In the race to offer customers the fastest delivery of online orders, many retailers are exploring the use of drones to deliver merchandise. One of the challenges they face is finding a safe and simple way to drop off the packages at their destination, especially in crowded urban areas.
Walmart Inc. has filed two patent applications for delivery systems that aim to solve this problem. Both are designs for a drone system to make deliveries to high-rise and medium-rise apartment buildings or offices.
Perhaps the simpler of the two is a window unit for receiving packages from an “unmanned aerial vehicle,” as drones are called in the sphere of autonomous delivery. According to the patent application, it consists of a frame attached to a building wall and window ledge, with a net inside the frame. The net receives the package, and the customer opens the window to retrieve it.
The other delivery device is more complex, involving both a shelf with a trap door mounted to an outside wall to receive the package and a transport system to move the delivered item indoors. The transport system could be a slide, chute, conveyor belt or elevator, the document states.
The Bentonville retailer has filed hundreds, if not thousands, of patents related to drones and other autonomous delivery systems. There’s no guarantee any of them will ever be implemented.
A Walmart spokesman said Wednesday that the company has no plans for either of the drone delivery systems at this time. The spokesman didn’t say whether Walmart has a timeline to begin testing deliveries by drone.
Both applications were filed in late March and published Oct. 3. According to the U.S. Patent and Trademark Office, patent applications are typically published 18 months after the filing date. There are exceptions, though, and filers can ask that applications be published sooner.
Most major retailers are exploring the use of autonomous delivery systems, including drones. Drugstore chain Walgreen Co. said last month that it will be the first in the U.S. to test on-demand drone delivery of select items. Deliveries to customers in Christiansburg, Va., are to start this month, Walgreen said.
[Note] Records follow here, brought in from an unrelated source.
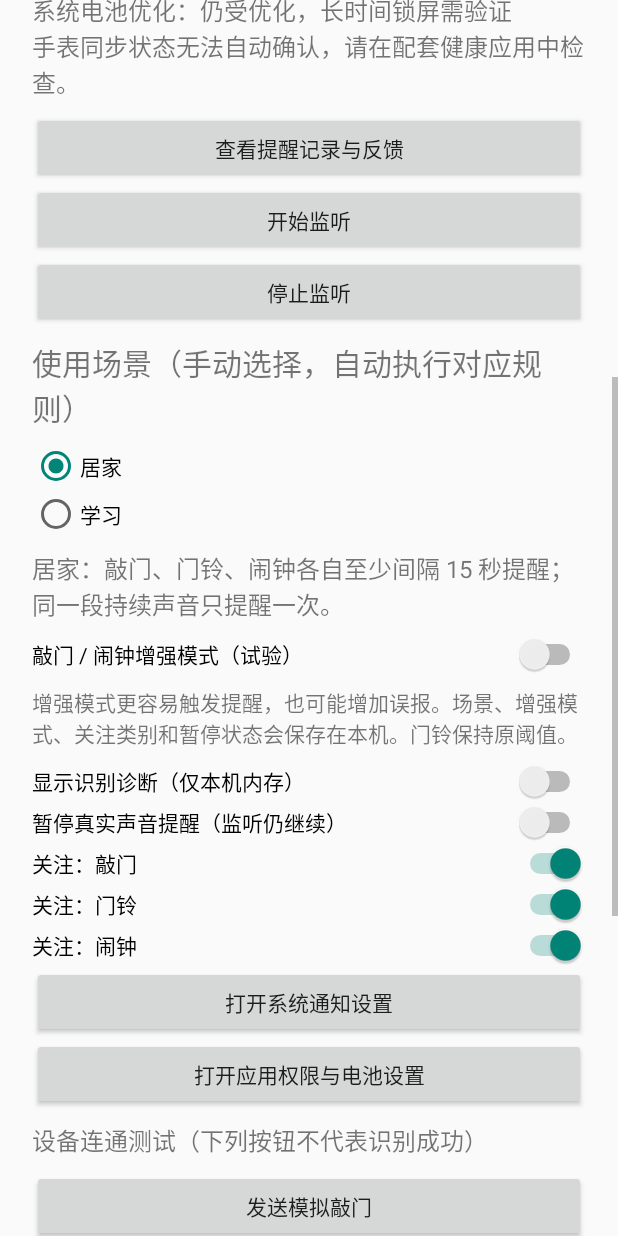
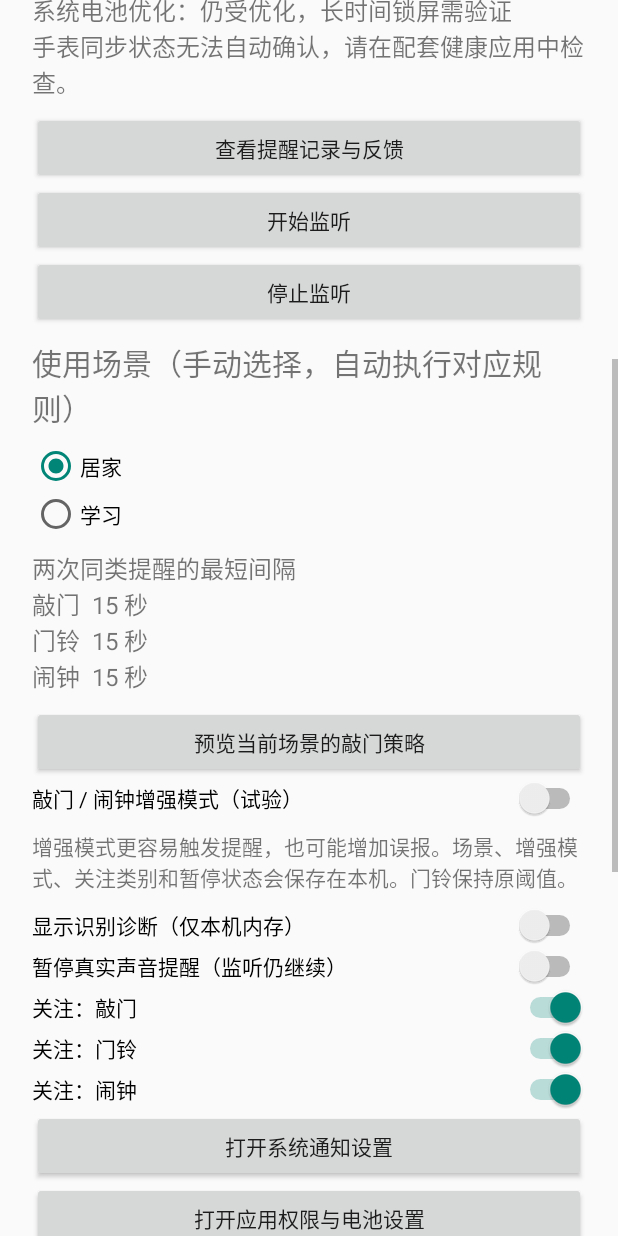
Before and after one commit to YiFanSenSei/shengjing, an Android app: the screen it shows after launch (MainActivity), scrolled down 576 dp, on a phone screen of 412 x 824 dp. Run offline under Robolectric (Android 15) with nearby library versions, the phone set to English and light mode, and no system bars.

Commit message:
feat: add reversible per-scene preferences from frequency feedback (#9)
Co-authored-by: YiFanSenSei <249708301+YiFanSenSei@users.noreply.github.com>

```diff
--- a/agent/engine/src/main/java/org/shengjing/core/AudioDiagnostics.java
+++ b/agent/engine/src/main/java/org/shengjing/core/AudioDiagnostics.java
@@ -52,7 +52,7 @@ public final class AudioDiagnostics {
     public long frames() { return frames; }
     private static boolean validScore(float value) { return Float.isFinite(value) && value>=0 && value<=1; }
     private static String scoreText(float value) { return validScore(value) ? String.format(Locale.ROOT,"%.3f",value) : "未返回"; }
-    private static String reasonText(String reason) {
+    public static String reasonText(String reason) {
         if(reason==null) return "未返回目标类别";
         switch(reason) {
             case "new_event": return "已请求提醒";
--- a/agent/engine/src/main/java/org/shengjing/core/Policy.java
+++ b/agent/engine/src/main/java/org/shengjing/core/Policy.java
@@ -43,7 +43,25 @@ public final class Policy {
     private Scene scene=Scene.HOME;
     public synchronized void setScene(Scene value) { scene=java.util.Objects.requireNonNull(value); }
     public synchronized Scene getScene() { return scene; }
-    public synchronized long cooldown(Kind kind) { return scene==Scene.STUDY && kind==Kind.KNOCK ? 60000 : COOLDOWN_MS; }
+    private final Map<Scene, java.util.EnumSet<Kind>> lessFrequent = new EnumMap<>(Scene.class);
+    public static long defaultCooldown(Scene scene, Kind kind) {
+        return scene == Scene.STUDY && kind == Kind.KNOCK ? 60000 : COOLDOWN_MS;
+    }
+    public static long extendedCooldown(Scene scene, Kind kind) {
+        return Math.max(60000, 2 * defaultCooldown(scene, kind));
+    }
+    public synchronized boolean isLessFrequent(Scene scene, Kind kind) {
+        return lessFrequent.containsKey(scene) && lessFrequent.get(scene).contains(kind);
+    }
+    public synchronized void setLessFrequent(Scene scene, Kind kind, boolean enabled) {
+        if (kind == Kind.ALARM) return;
+        var kinds = lessFrequent.computeIfAbsent(scene, key -> java.util.EnumSet.noneOf(Kind.class));
+        if (enabled) kinds.add(kind);
+        else kinds.remove(kind);
+    }
+    public synchronized long cooldown(Kind kind) {
+        return isLessFrequent(scene, kind) ? extendedCooldown(scene, kind) : defaultCooldown(scene, kind);
+    }
     public static final long SILENCE_GAP_MS=2500, COOLDOWN_MS=15000;
     public static final float THRESHOLD=0.60f;
     public static final float ENHANCED_THRESHOLD=0.40f;
--- a/apps/phone/build.gradle
+++ b/apps/phone/build.gradle
@@ -2,7 +2,7 @@ plugins { id 'com.android.application' }
 android {
     namespace 'org.shengjing.phone'
     compileSdk 35
-    defaultConfig { applicationId 'org.shengjing.phone'; minSdk 26; targetSdk 35; versionCode 5; versionName '0.4.0' }
+    defaultConfig { applicationId 'org.shengjing.phone'; minSdk 26; targetSdk 35; versionCode 6; versionName '0.5.0' }
     compileOptions { sourceCompatibility JavaVersion.VERSION_17; targetCompatibility JavaVersion.VERSION_17 }
     androidResources { noCompress += 'tflite' }
     testOptions {
--- a/apps/phone/src/main/java/org/shengjing/phone/Alerts.java
+++ b/apps/phone/src/main/java/org/shengjing/phone/Alerts.java
@@ -67,7 +67,7 @@ final class Alerts {
         for(String action:new String[]{"ACK","FALSE_ALARM"}) {
             Intent intent=new Intent(c,FeedbackReceiver.class).setAction(action).putExtra("id",entry.id)
                 .setData(android.net.Uri.parse("shengjing://feedback/"+entry.id+"/"+action));
-            b.addAction(new Notification.Action.Builder(null,action.equals("ACK")?"已看到":"这是误报",
+            b.addAction(new Notification.Action.Builder(null,action.equals("ACK")?"已看到":"声音认错了",
                 PendingIntent.getBroadcast(c,0,intent,PendingIntent.FLAG_IMMUTABLE|PendingIntent.FLAG_UPDATE_CURRENT)).build());
         }
         app.saveHistory();
--- a/apps/phone/src/main/java/org/shengjing/phone/LocalStore.java
+++ b/apps/phone/src/main/java/org/shengjing/phone/LocalStore.java
@@ -20,6 +20,11 @@ final class LocalStore {
         try { policy.setScene(Policy.Scene.valueOf(prefs.getString("scene","HOME"))); }
         catch(IllegalArgumentException e) { policy.setScene(Policy.Scene.HOME); }
         for(Policy.Kind kind:Policy.Kind.values()) policy.setEnabled(kind,prefs.getBoolean("enabled_"+kind.name(),true));
+        for (Policy.Scene scene : Policy.Scene.values()) {
+            for (Policy.Kind kind : Policy.Kind.values()) {
+                policy.setLessFrequent(scene, kind, prefs.getBoolean("extended_" + scene + "_" + kind, false));
+            }
+        }
     }
     void saveSettings(Policy policy) {
         SharedPreferences.Editor edit=prefs.edit().putBoolean("enhanced",policy.isEnhanced())
@@ -42,6 +47,13 @@ final class LocalStore {
         } catch(JSONException ignored) { /* Recovery leaves settings intact. */ }
         return new EventHistory(prefs.getLong("sequence",0),entries);
     }
+    long consideredThrough(Policy.Scene scene, Policy.Kind kind) {
+        return prefs.getLong("considered_" + scene + "_" + kind, 0L);
+    }
+    void recordChoice(Policy.Scene scene, Policy.Kind kind, boolean extended, long through) {
+        prefs.edit().putBoolean("extended_" + scene + "_" + kind, extended)
+            .putLong("considered_" + scene + "_" + kind, through).apply();
+    }
     void saveHistory(EventHistory history) {
         JSONArray data=new JSONArray();
         for(EventHistory.Entry e:history.snapshot()) {
--- a/apps/phone/src/main/java/org/shengjing/phone/MainActivity.java
+++ b/apps/phone/src/main/java/org/shengjing/phone/MainActivity.java
@@ -14,10 +14,23 @@ public final class MainActivity extends Activity {
     private TextView diagnostics;
     private TextView readiness;
     private TextView sceneRules;
+    private Button historyButton;
+    private long renderedHistoryRevision = -1;
     private App app;
     private final Runnable refresh=new Runnable() { public void run() {
         status.setText(app.status+"\n\n"+app.lastEvent+"\n\n"+app.lastFeedback+"\n\n"+app.delayedTest.status);
         readiness.setText(readinessText());
+        if (renderedHistoryRevision != app.historyRevision) {
+            int suggestions = 0;
+            for (Policy.Scene scene : Policy.Scene.values()) {
+                for (Policy.Kind kind : Policy.Kind.values()) {
+                    if (kind != Policy.Kind.ALARM && !app.policy.isLessFrequent(scene, kind) &&
+                        app.frequentReports(scene,kind) >= App.REPORTS_NEEDED) suggestions++;
+                }
+            }
+            historyButton.setText(suggestions == 0 ? "查看提醒记录与反馈" : "查看提醒记录与反馈（"+suggestions+" 条建议）");
+            renderedHistoryRevision = app.historyRevision;
+        }
         long age=app.diagnosticsUpdatedAt==0 ? 0 : Math.max(0,(SystemClock.elapsedRealtime()-app.diagnosticsUpdatedAt)/1000);
         diagnostics.setText(app.diagnostics+(app.listening && age>=3 ? "\n已 "+age+" 秒未更新采集诊断" : ""));
         handler.postDelayed(this,1000);
@@ -28,10 +41,10 @@ public final class MainActivity extends Activity {
         layout.setOrientation(LinearLayout.VERTICAL); layout.setPadding(32,60,32,48); scroll.addView(layout); setContentView(scroll);
         text(layout,"声境",30);
         text(layout,"重要声音，看得见，也能感受到",18);
-        text(layout,"0.4.0 开发测试版 · 离线识别\n不保存或上传录音。本机保留最近 100 条提醒摘要，可随时清空。不能作为安全报警保障。",16);
+        text(layout,"0.5.0 开发测试版 · 离线识别\n不保存或上传录音。本机保留最近 100 条提醒摘要，可随时清空。不能作为安全报警保障。",16);
         status=text(layout,"",18);
         readiness=text(layout,"",16);
-        button(layout,"查看提醒记录与反馈",()->startActivity(new Intent(this,HistoryActivity.class)));
+        historyButton=button(layout,"查看提醒记录与反馈",()->startActivity(new Intent(this,HistoryActivity.class)));
         button(layout,"开始监听",()-> {
             if(!permissions()) return;
             try { startForegroundService(new Intent(this,ListeningService.class)); }
@@ -48,6 +61,7 @@ public final class MainActivity extends Activity {
             });
         }
         sceneRules=text(layout,"",16);updateSceneRules();
+        button(layout,"预览当前场景的敲门策略",this::previewKnocks);
         Switch enhanced=new Switch(this); enhanced.setText("敲门 / 闹钟增强模式（试验）");layout.addView(enhanced);
         enhanced.setChecked(app.policy.isEnhanced());
         enhanced.setOnCheckedChangeListener((button,on)->{app.policy.setEnhanced(on);app.saveSettings();});
@@ -82,9 +96,32 @@ public final class MainActivity extends Activity {
     }
     private void updateSceneRules() {
         if(sceneRules==null) return;
-        sceneRules.setText(app.policy.getScene()==Policy.Scene.HOME
-            ? "居家：敲门、门铃、闹钟各自至少间隔 15 秒提醒；同一段持续声音只提醒一次。"
-            : "学习：敲门至少间隔 60 秒，使用短振动；门铃和闹钟仍至少间隔 15 秒。同一段持续声音只提醒一次。手表实际振动取决于通知同步设置。");
+        StringBuilder rules = new StringBuilder("两次同类提醒的最短间隔");
+        for (Policy.Kind kind : Policy.Kind.values()) {
+            rules.append("\n").append(kind.title).append("  ").append(app.policy.cooldown(kind)/1000).append(" 秒");
+            if (app.policy.isLessFrequent(app.policy.getScene(), kind)) rules.append("（个人偏好）");
+        }
+        sceneRules.setText(rules.toString());
+    }
+    private void previewKnocks() {
+        Policy preview = new Policy();
+        Policy.Scene scene = app.policy.getScene();
+        Policy.Kind kind = Policy.Kind.KNOCK;
+        preview.setScene(scene);
+        preview.setLessFrequent(scene, kind, app.policy.isLessFrequent(scene, kind));
+        preview.setQuiet(app.policy.isQuiet());
+        preview.setEnabled(kind, app.policy.isEnabled(kind));
+        preview.setEnhanced(app.policy.isEnhanced());
+        int[] seconds = {0, 1, 20, 40, 65, 125};
+        String[] situations = {"首次敲门", "连续敲击", "原来客再敲", "另一位来客", "再次敲门", "再次敲门"};
+        StringBuilder lines = new StringBuilder("示例事件使用固定识别分数 0.80。来客身份由示例设定。\n");
+        for (int i=0; i<seconds.length; i++) {
+            Policy.Decision decision=preview.observe(kind,.80f,seconds[i]*1000L);
+            lines.append("\n").append(seconds[i]).append(" 秒 · ").append(situations[i]).append(" · ")
+                .append(org.shengjing.core.AudioDiagnostics.reasonText(decision.reason));
+        }
+        new android.app.AlertDialog.Builder(this).setTitle(scene.title+" · 离线策略预览")
+            .setMessage(lines.toString()).setPositiveButton("关闭",null).show();
     }
     private String readinessText() {
         StringBuilder text=new StringBuilder("当前场景：").append(app.policy.getScene().title)
@@ -133,9 +170,10 @@ public final class MainActivity extends Activity {
     private TextView text(LinearLayout parent,String value,int size) {
         TextView v=new TextView(this);v.setText(value);v.setTextSize(size);v.setPadding(0,12,0,12);parent.addView(v);return v;
     }
-    private void button(LinearLayout parent,String title,Runnable action) {
+    private Button button(LinearLayout parent,String title,Runnable action) {
         Button b=new Button(this); b.setText(title);b.setAllCaps(false);parent.addView(b);b.setOnClickListener(v->action.run());
+        return b;
     }
-    @Override public void onResume(){super.onResume();handler.post(refresh);}
+    @Override public void onResume(){super.onResume();updateSceneRules();handler.post(refresh);}
     @Override public void onPause(){handler.removeCallbacks(refresh);super.onPause();}
 }
```
Also changed, not shown: agent/engine/src/main/java/org/shengjing/core/EventHistory.java (+18 -2 lines), apps/phone/src/main/java/org/shengjing/phone/App.java (+11 -0 lines), apps/phone/src/main/java/org/shengjing/phone/FeedbackReceiver.java (+4 -3 lines), apps/phone/src/main/java/org/shengjing/phone/HistoryActivity.java (+38 -3 lines), 3 other files.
To carry out the pilot project, Walgreen partnered with Wing Aviation LLC, a subsidiary of Google owner Alphabet. Wing is the first drone operator certified by the Federal Aviation Administration as an air carrier. Customers will place orders for medications, food and other wellness and convenience products using the Wing mobile app.
The test is being conducted through the U.S. Department of Transportation’s Unmanned Aircraft System Integration Pilot Program, created in 2017 to determine aviation regulations and safety protocols for the devices. Parcel carrier UPS Inc. also takes part in the program, and has said it will start a delivery subsidiary called Flight Forward Inc. once it obtains FAA certification.
And Walmart’s e-commerce rival, Amazon.com, said in June that it will start testing drone delivery by the end of the year. Amazon claims its Amazon Prime Air delivery service will be able to fly packages weighing up to 5 pounds to customers within 30 minutes of ordering.
Fleets of delivery drones won’t be filling the skies any time soon, though. Jon Walker, who writes about emerging technologies for consulting firm Emerj Artificial Intelligence Research, said in a May article that there’s a big difference between a few carefully watched drones flying in a limited area and “potentially hundreds” flying in the same general area.
“Regular adoption of drone delivery will involve solving significant technical and legal challenges,” Walker said. “The biggest technical challenge is safety, and getting all the drones working in unison. Any drone flying over a highly populated area needs to be able to handle everything from trees to kites to freak events like an eagle dropping a fish it just caught.”
Walker said the FAA, NASA and various industry partners are working on a drone air traffic control system to keep all these aircraft flying safely in tandem. NASA wants to finish researching such a system by year’s end, he said, so the FAA can begin implementing it.
If the testing goes well, Walker said, “2020 is the earliest one could reasonably expect significant deployment in the United States. It might be more realistic to look around 2023 for regular drone deliveries to homes.”
Walker added, though, that if drone delivery is safely adopted at scale in other countries, “we can expect regulatory processes to speed up in the USA.”